View Linda Busch, PH.D. Older Child Adoption: A Psychologist's Story of Love and Attachment 12/29/2005 Dr. Linda Busch, clinical psychologist and expert in adoption and attachment, tells the story of how she and her husband came to adopt an 8 year old girl from Russia. Dr. Busch believes that most older adopted children are not attachment disordered, but simply need the same time and attention to attach as children raised with their biological parents. Dr. Busch combines self-reflection with her expertise as a psychologist to tell her beautiful story of older child adoption, and offers help and encouragement to adoptive parents struggling with attachment concerns.

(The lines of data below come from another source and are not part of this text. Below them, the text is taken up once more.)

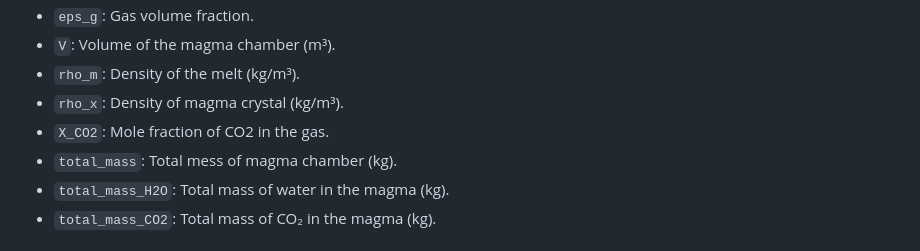
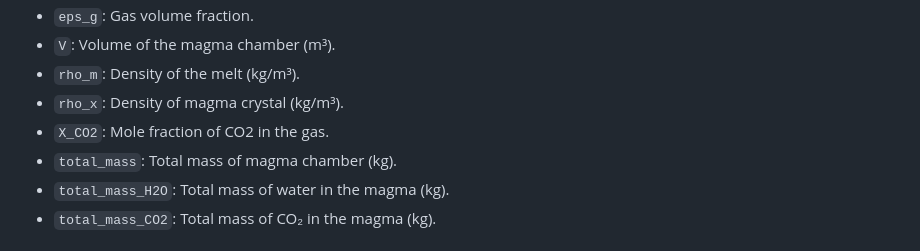
Before and after one commit to brown-ccv/Chamber.jl, a Markdown page: README.md, the part around the change. Drawn GitHub-style.

Commit message:
Fixed typo of README.md

```diff
--- a/README.md
+++ b/README.md
@@ -37,7 +37,7 @@ A `DataFrame` containing the solution with columns:
 - `rho_m`: Density of the melt (kg/m³).
 - `rho_x`: Density of magma crystal (kg/m³).
 - `X_CO2`: Mole fraction of CO2 in the gas.
-- `total_mass`: Total mess of magma chamber (kg).
+- `total_mass`: Total mass of magma chamber (kg).
 - `total_mass_H2O`: Total mass of water in the magma (kg).
 - `total_mass_CO2`: Total mass of CO₂ in the magma (kg).
 
```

View Dr. Art Recognizing attachment concerns in children 11/21/2005 This article describes the subtle signs of attachment difficulties. Many of these subtle concerns can be found in young children adopted from overseas. It is important for parents to be sensitive to the subtle effects of institutional care so that they can appropriately help their children. This article includes some parent annecdotes and specific ideas for parents to use.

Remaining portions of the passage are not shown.